KANSAS CITY — Community Blood Center (CBC) is calling on the community to make appointments to visit donor centers as COVID-19 has fundamentally changed the process of donating blood. Before COVID-19, mobile blood drives hosted by high schools, colleges, businesses and other organizations made up about 70% of the region’s incoming blood supply, but the number of mobile drives has dropped by two-thirds this year as these groups can no longer host them.

The upcoming school year presents new and unprecedented challenges. Blood donations are typically lower during the summer and the return to school usually helps make up the difference and stabilize the blood supply. In the past, school and college drives have collected 20,000 blood donations during each school year. 

“We’ve always relied on the fall to provide a boost in blood donations from high school and college blood drives that are large and well-attended, but we know that’s not happening this time,” said Kim Peck, Senior Executive Director of Community Blood Center. “The pandemic is forcing us to rethink the entire landscape, which means encouraging donors to take the extra step of making an appointment and traveling to a donor center. The loss of young donors is a particular challenge because our future blood supply is dependent on these first-time donors becoming lifetime donors.”

CBC began hosting a limited number of drives again this summer, however they are far from the number of drives per month needed to support area hospitals.
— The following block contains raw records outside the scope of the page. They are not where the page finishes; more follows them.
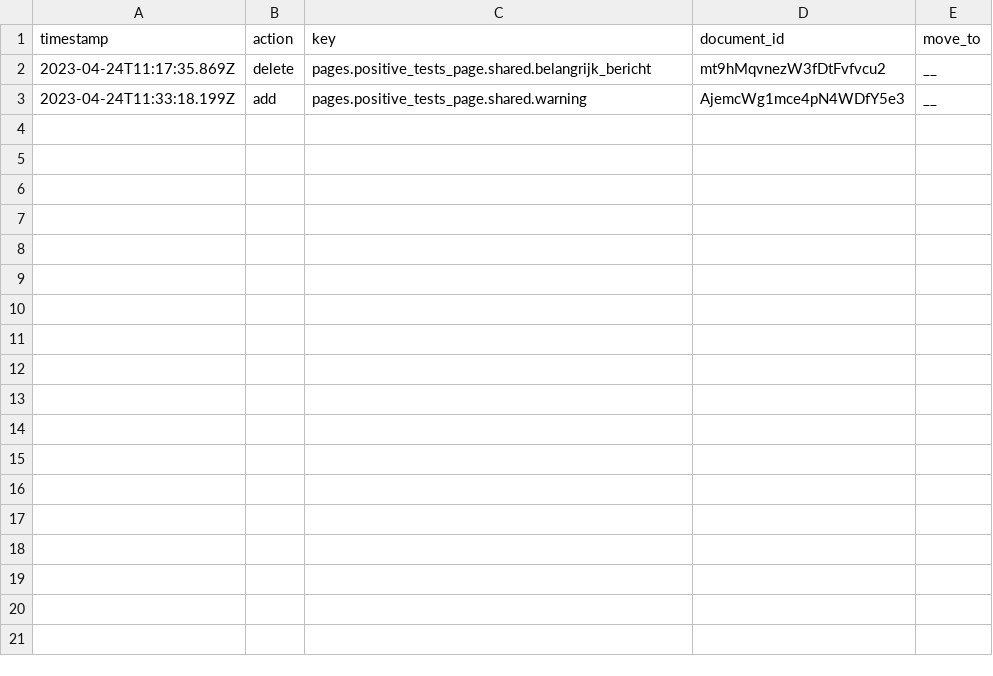
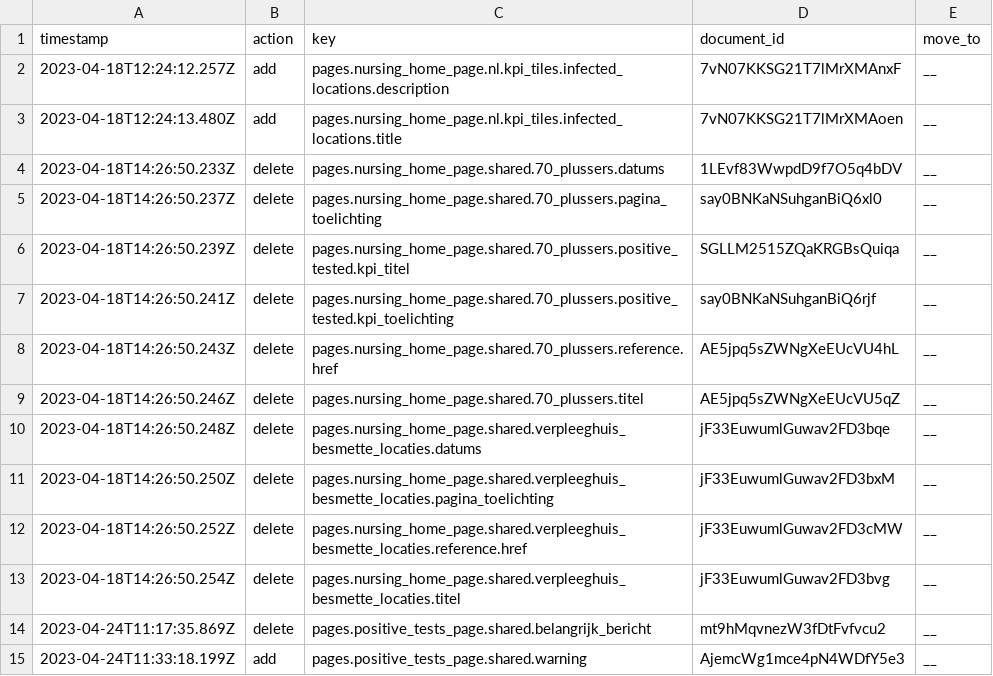
Before and after one commit to jorrikklijnsma/nl-covid19-data-dashboard, a CSV file: packages/cms/src/lokalize/key-mutations.csv, drawn as a sheet; the diff names each change by its address in the sheet, - before the commit and + after, or states it on an @@ line.

Commit message:
feature/COR-1521-vulnerable-groups-page-optimizations-2 (#4755)
* feat(vulnerable-groups): removed kpi and information blocks and created InfectedLocationsTile

* feat(vulnerable-groups): deleted unused sanity keys

* feat(vulnerable-groups): deleted ElderlyPeople icon

* feat(vulnerable-groups): archived data KPI

* Revert "feat(vulnerable-groups): deleted ElderlyPeople icon"

This reverts commit b659dcd2ff59847799f877a7d4029550c6a8759e.

* feat(vulnerable-groups): refactored code based on pr review

* WIP

* feat(vulnerable-groups): replaced hospitalsTile and InfectedLocationsTile with BorderedKpiSection

* feat(vulnerable-groups): replaced vaccineCoverageTile with borderedKpiSection

* feat(vulnerable-groups): refactored related code

* Changed the archiving of  data keys back

* moved BarType and AgeDataType

* Renamed MappedKpiContent and KpiContent

* resolved merge conflicts

---------

Co-authored-by: VWSCoronaDashboard21 <VWSCoronaDashboard21@users.noreply.github.com>

```diff
--- a/packages/cms/src/lokalize/key-mutations.csv
+++ b/packages/cms/src/lokalize/key-mutations.csv
+row 2: 2023-04-18T12:24:12.257Z | add | pages.nursing_home_page.nl.kpi_tiles.infected_locations.description | 7vN07KKSG21T7lMrXMAnxF | __
+row 3: 2023-04-18T12:24:13.480Z | add | pages.nursing_home_page.nl.kpi_tiles.infected_locations.title | 7vN07KKSG21T7lMrXMAoen | __
+row 4: 2023-04-18T14:26:50.233Z | delete | pages.nursing_home_page.shared.70_plussers.datums | 1LEvf83WwpdD9f7O5q4bDV | __
+row 5: 2023-04-18T14:26:50.237Z | delete | pages.nursing_home_page.shared.70_plussers.pagina_toelichting | say0BNKaNSuhganBiQ6xl0 | __
+row 6: 2023-04-18T14:26:50.239Z | delete | pages.nursing_home_page.shared.70_plussers.positive_tested.kpi_titel | SGLLM2515ZQaKRGBsQuiqa | __
+row 7: 2023-04-18T14:26:50.241Z | delete | pages.nursing_home_page.shared.70_plussers.positive_tested.kpi_toelichting | say0BNKaNSuhganBiQ6rjf | __
+row 8: 2023-04-18T14:26:50.243Z | delete | pages.nursing_home_page.shared.70_plussers.reference.href | AE5jpq5sZWNgXeEUcVU4hL | __
+row 9: 2023-04-18T14:26:50.246Z | delete | pages.nursing_home_page.shared.70_plussers.titel | AE5jpq5sZWNgXeEUcVU5qZ | __
+row 10: 2023-04-18T14:26:50.248Z | delete | pages.nursing_home_page.shared.verpleeghuis_besmette_locaties.datums | jF33EuwumlGuwav2FD3bqe | __
+row 11: 2023-04-18T14:26:50.250Z | delete | pages.nursing_home_page.shared.verpleeghuis_besmette_locaties.pagina_toelichting | jF33EuwumlGuwav2FD3bxM | __
+row 12: 2023-04-18T14:26:50.252Z | delete | pages.nursing_home_page.shared.verpleeghuis_besmette_locaties.reference.href | jF33EuwumlGuwav2FD3cMW | __
+row 13: 2023-04-18T14:26:50.254Z | delete | pages.nursing_home_page.shared.verpleeghuis_besmette_locaties.titel | jF33EuwumlGuwav2FD3bvg | __
```
Also changed, not shown: 15 other files.
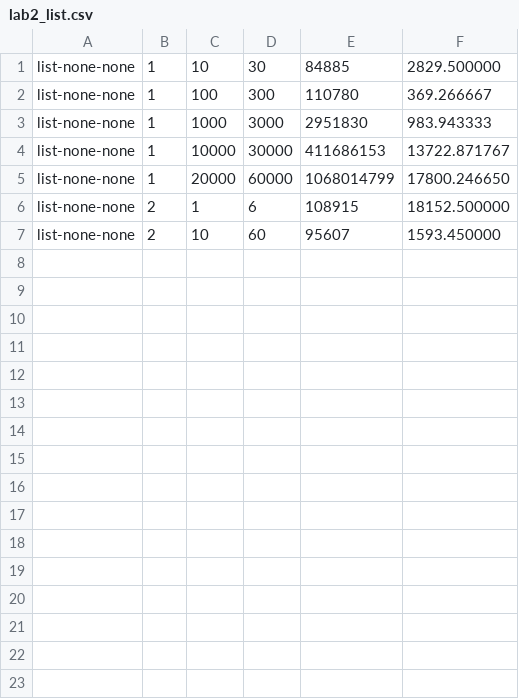
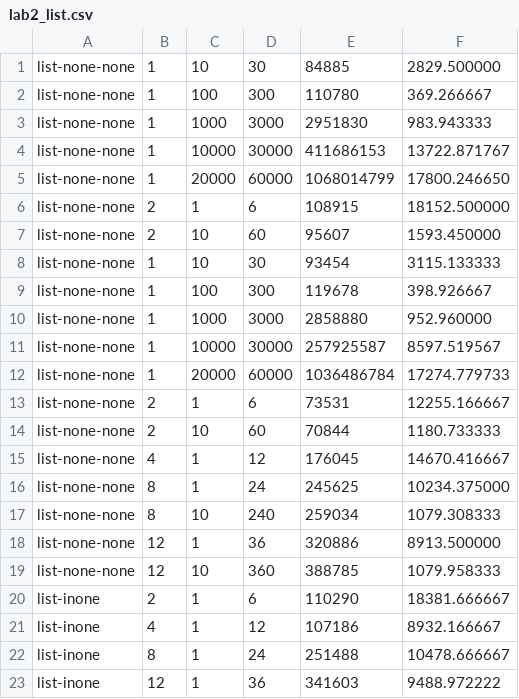
Before and after one commit to agrove25/CS111, a CSV file: proj2a/lab2_list.csv, drawn as a sheet.

```diff
--- a/proj2a/lab2_list.csv
+++ b/proj2a/lab2_list.csv
@@ -7 +7,17 @@ list-none-none,2,1,6,108915,18152.500000
 list-none-none,2,10,60,95607,1593.450000
+list-none-none,1,10,30,93454,3115.133333
+list-none-none,1,100,300,119678,398.926667
+list-none-none,1,1000,3000,2858880,952.960000
+list-none-none,1,10000,30000,257925587,8597.519567
+list-none-none,1,20000,60000,1036486784,17274.779733
+list-none-none,2,1,6,73531,12255.166667
+list-none-none,2,10,60,70844,1180.733333
+list-none-none,4,1,12,176045,14670.416667
+list-none-none,8,1,24,245625,10234.375000
+list-none-none,8,10,240,259034,1079.308333
+list-none-none,12,1,36,320886,8913.500000
+list-none-none,12,10,360,388785,1079.958333
+list-inone,2,1,6,110290,18381.666667
+list-inone,4,1,12,107186,8932.166667
+list-inone,8,1,24,251488,10478.666667
+list-inone,12,1,36,341603,9488.972222
```
Also changed, not shown: proj2a/lab2_add.csv, 2 other files.
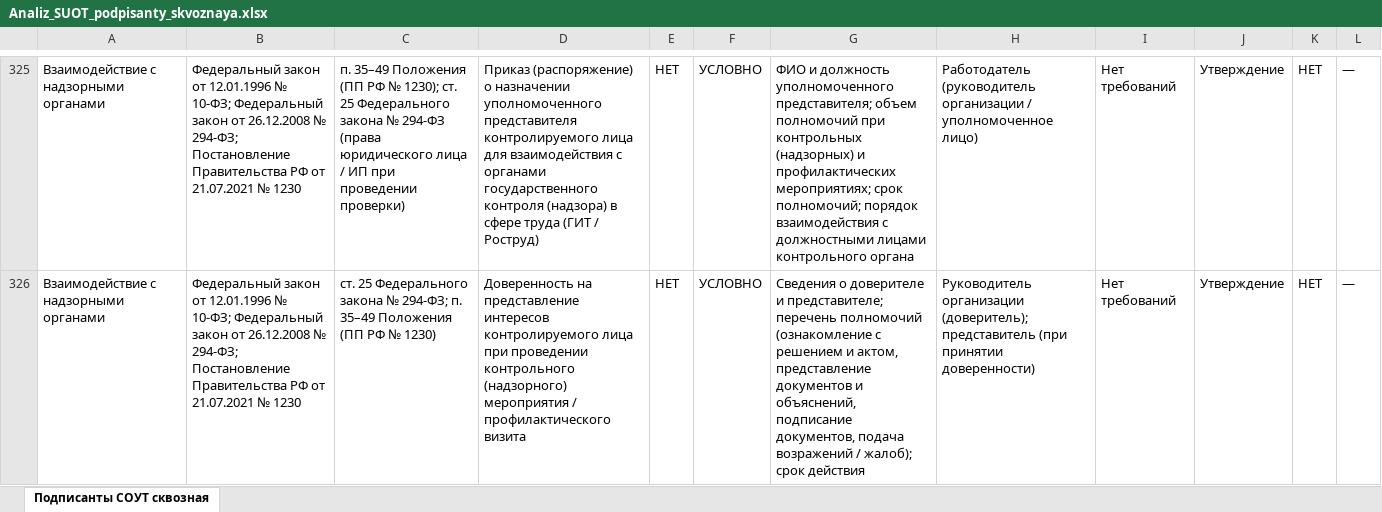
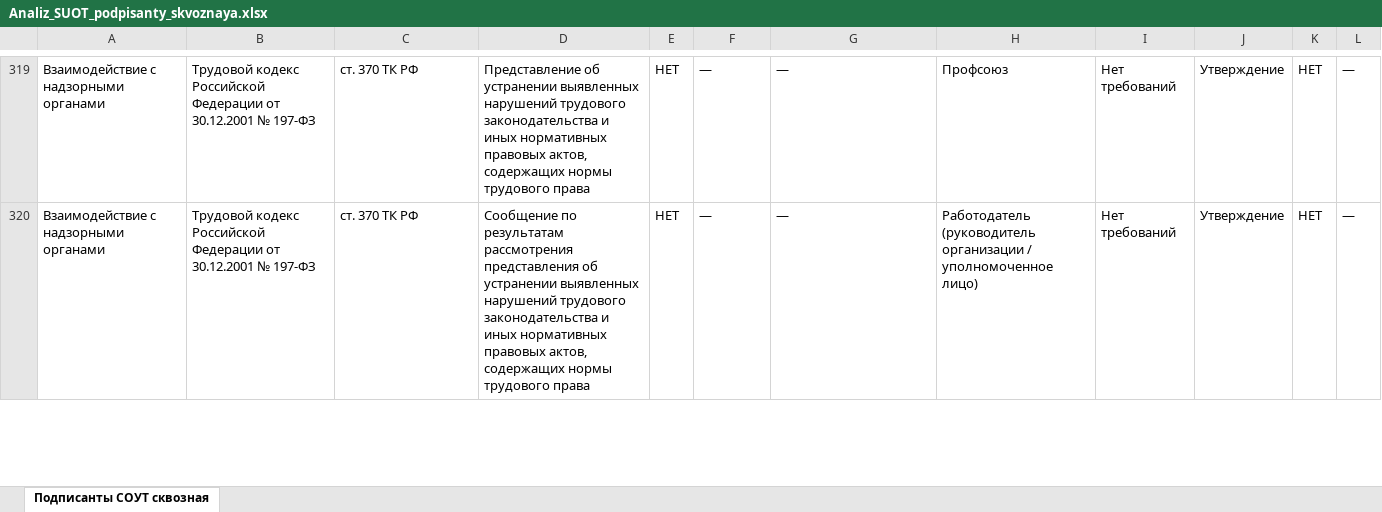
Before and after one commit to lysakalenushka-hash/-, an Excel workbook: presentations/Analiz_SUOT_podpisanty_skvoznaya.xlsx, sheet Подписанты СОУТ сквозная, drawn as a sheet; only a part is shown, gaps mark what is left out; values as stored, in another font and other column widths than the file's, no borders; table styles not drawn; addresses are those after the commit; the diff covers the shown part only; the diff names each change by its address in the sheet, - before the commit and + after, or states it on an @@ line.

```diff
--- a/presentations/Analiz_SUOT_podpisanty_skvoznaya.xlsx (sheet Подписанты СОУТ сквозная)
+++ b/presentations/Analiz_SUOT_podpisanty_skvoznaya.xlsx (sheet Подписанты СОУТ сквозная)
-B319:B320: Федеральный закон от 12.01.1996 № 10-ФЗ; Федеральный закон от 26.12.2008 № 294-ФЗ; Постановление Правительства РФ от 21.07.2021 № 1230
+B319:B320: Трудовой кодекс Российской Федерации от 30.12.2001 № 197-ФЗ
-C319: п. 35–49 Положения (ПП РФ № 1230); ст. 25 Федерального закона № 294-ФЗ (права юридического лица / ИП при проведении проверки)
+C319: ст. 370 ТК РФ
-D319: Приказ (распоряжение) о назначении уполномоченного представителя контролируемого лица для взаимодействия с органами государственного контроля (надзора) в сфере труда (ГИТ / Роструд)
+D319: Представление об устранении выявленных нарушений трудового законодательства и иных нормативных правовых актов, содержащих нормы трудового права
-F319:F320: УСЛОВНО
+F319:F320: —
-G319: ФИО и должность уполномоченного представителя; объем полномочий при контрольных (надзорных) и профилактических мероприятиях; срок полномочий; порядок взаимодействия с должностными лицами контрольного органа
+G319: —
-H319: Работодатель (руководитель организации / уполномоченное лицо)
+H319: Профсоюз
-C320: ст. 25 Федерального закона № 294-ФЗ; п. 35–49 Положения (ПП РФ № 1230)
+C320: ст. 370 ТК РФ
-D320: Доверенность на представление интересов контролируемого лица при проведении контрольного (надзорного) мероприятия / профилактического визита
+D320: Сообщение по результатам рассмотрения представления об устранении выявленных нарушений трудового законодательства и иных нормативных правовых актов, содержащих нормы трудового права
-G320: Сведения о доверителе и представителе; перечень полномочий (ознакомление с решением и актом, представление документов и объяснений, подписание документов, подача возражений / жалоб); срок действия
+G320: —
-H320: Руководитель организации (доверитель); представитель (при принятии доверенности)
+H320: Работодатель (руководитель организации / уполномоченное лицо)
```
Also changed, not shown: 45 added rows, 35 removed rows and 89 edited cells elsewhere in this sheet.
CBC is encouraging eligible donors of all ages to adapt to this new normal by making appointments to visit one of its 7 donor centers.

Blood from volunteer donors is needed every two seconds to help meet the daily transfusion needs of cancer and surgery patients, accident and burn victims, newborns and mothers delivering babies, AIDS and sickle cell anemia patients, and many more.